TASK GOAL | Please restate the data that follows word for word, with the pictures left out.

++++ RECORDED INFORMATION

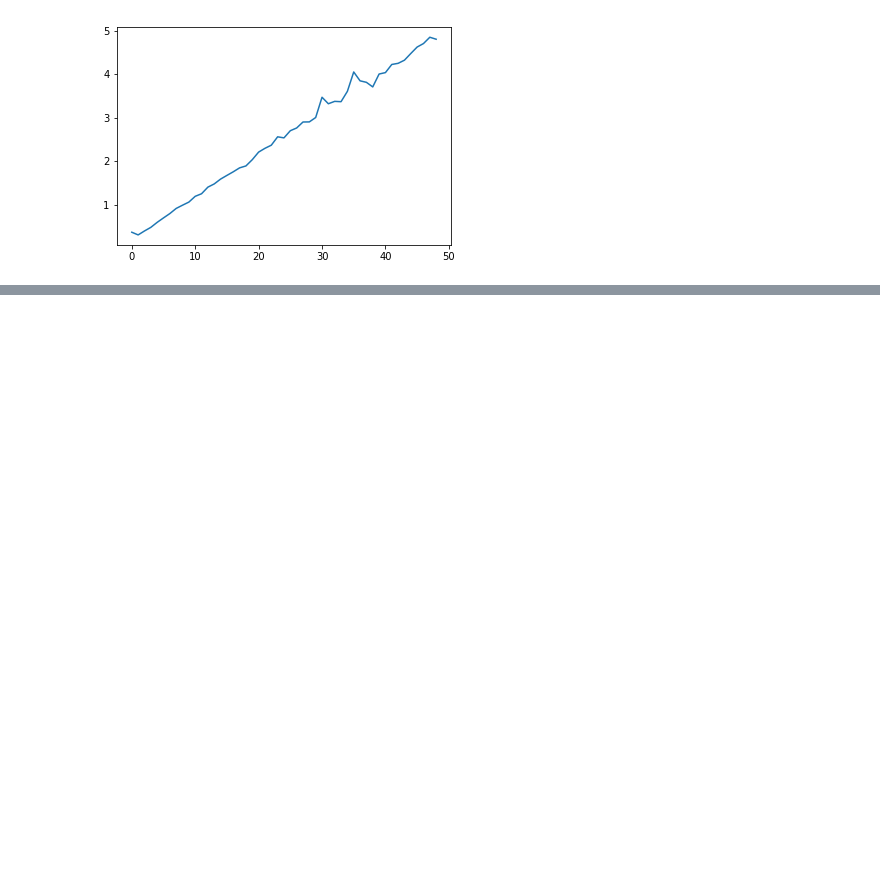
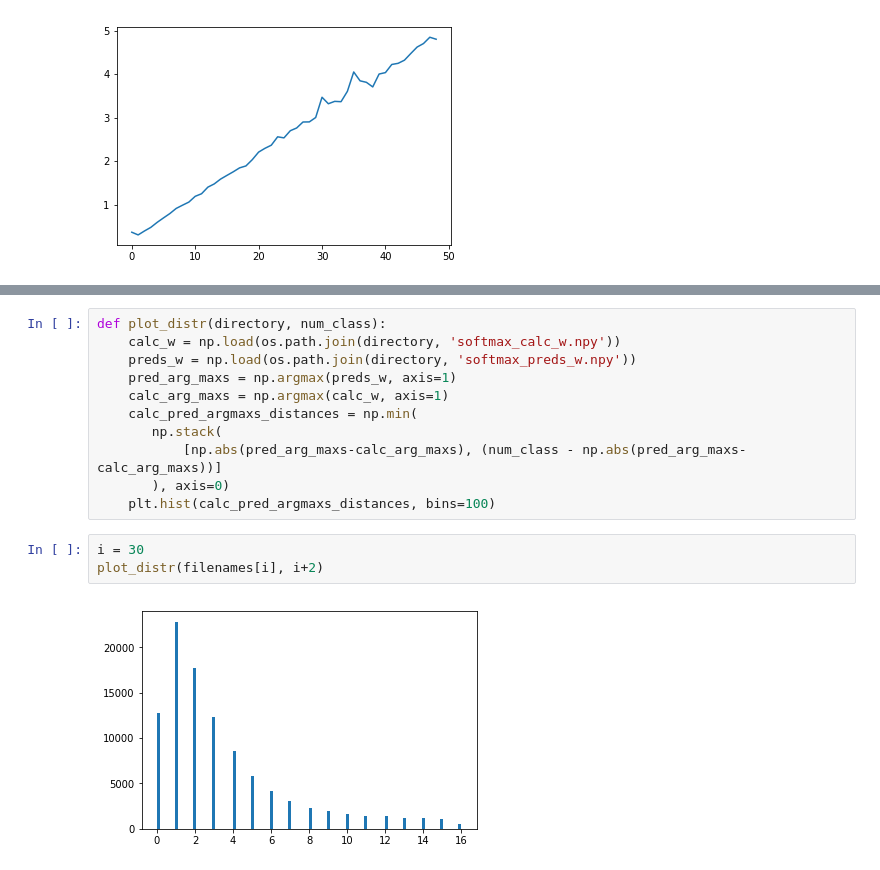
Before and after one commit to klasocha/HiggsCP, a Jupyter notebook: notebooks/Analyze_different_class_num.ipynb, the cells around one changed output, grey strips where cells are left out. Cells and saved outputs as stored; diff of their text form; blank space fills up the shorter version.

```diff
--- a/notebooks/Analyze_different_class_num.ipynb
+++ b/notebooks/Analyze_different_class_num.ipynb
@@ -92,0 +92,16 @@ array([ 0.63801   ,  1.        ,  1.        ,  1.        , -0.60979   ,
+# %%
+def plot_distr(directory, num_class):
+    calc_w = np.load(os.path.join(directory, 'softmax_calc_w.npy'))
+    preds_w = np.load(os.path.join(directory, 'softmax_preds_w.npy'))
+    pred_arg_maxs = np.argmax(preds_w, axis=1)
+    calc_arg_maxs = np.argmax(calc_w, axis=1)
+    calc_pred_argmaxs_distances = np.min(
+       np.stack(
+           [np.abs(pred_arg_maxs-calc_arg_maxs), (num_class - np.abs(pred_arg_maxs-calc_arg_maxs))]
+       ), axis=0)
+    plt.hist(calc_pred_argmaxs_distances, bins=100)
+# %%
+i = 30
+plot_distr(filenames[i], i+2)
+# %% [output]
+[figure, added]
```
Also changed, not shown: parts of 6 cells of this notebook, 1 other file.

++++++++

RESPONSE AREA |
Before and after one commit to klasocha/HiggsCP, a Jupyter notebook: notebooks/Analyze_different_class_num.ipynb, the cells around one changed output, grey strips where cells are left out. Cells and saved outputs as stored; diff of their text form; blank space fills up the shorter version.

```diff
--- a/notebooks/Analyze_different_class_num.ipynb
+++ b/notebooks/Analyze_different_class_num.ipynb
@@ -92,0 +92,16 @@ array([ 0.63801   ,  1.        ,  1.        ,  1.        , -0.60979   ,
+# %%
+def plot_distr(directory, num_class):
+    calc_w = np.load(os.path.join(directory, 'softmax_calc_w.npy'))
+    preds_w = np.load(os.path.join(directory, 'softmax_preds_w.npy'))
+    pred_arg_maxs = np.argmax(preds_w, axis=1)
+    calc_arg_maxs = np.argmax(calc_w, axis=1)
+    calc_pred_argmaxs_distances = np.min(
+       np.stack(
+           [np.abs(pred_arg_maxs-calc_arg_maxs), (num_class - np.abs(pred_arg_maxs-calc_arg_maxs))]
+       ), axis=0)
+    plt.hist(calc_pred_argmaxs_distances, bins=100)
+# %%
+i = 30
+plot_distr(filenames[i], i+2)
+# %% [output]
+[figure, added]
```
Also changed, not shown: parts of 6 cells of this notebook, 1 other file.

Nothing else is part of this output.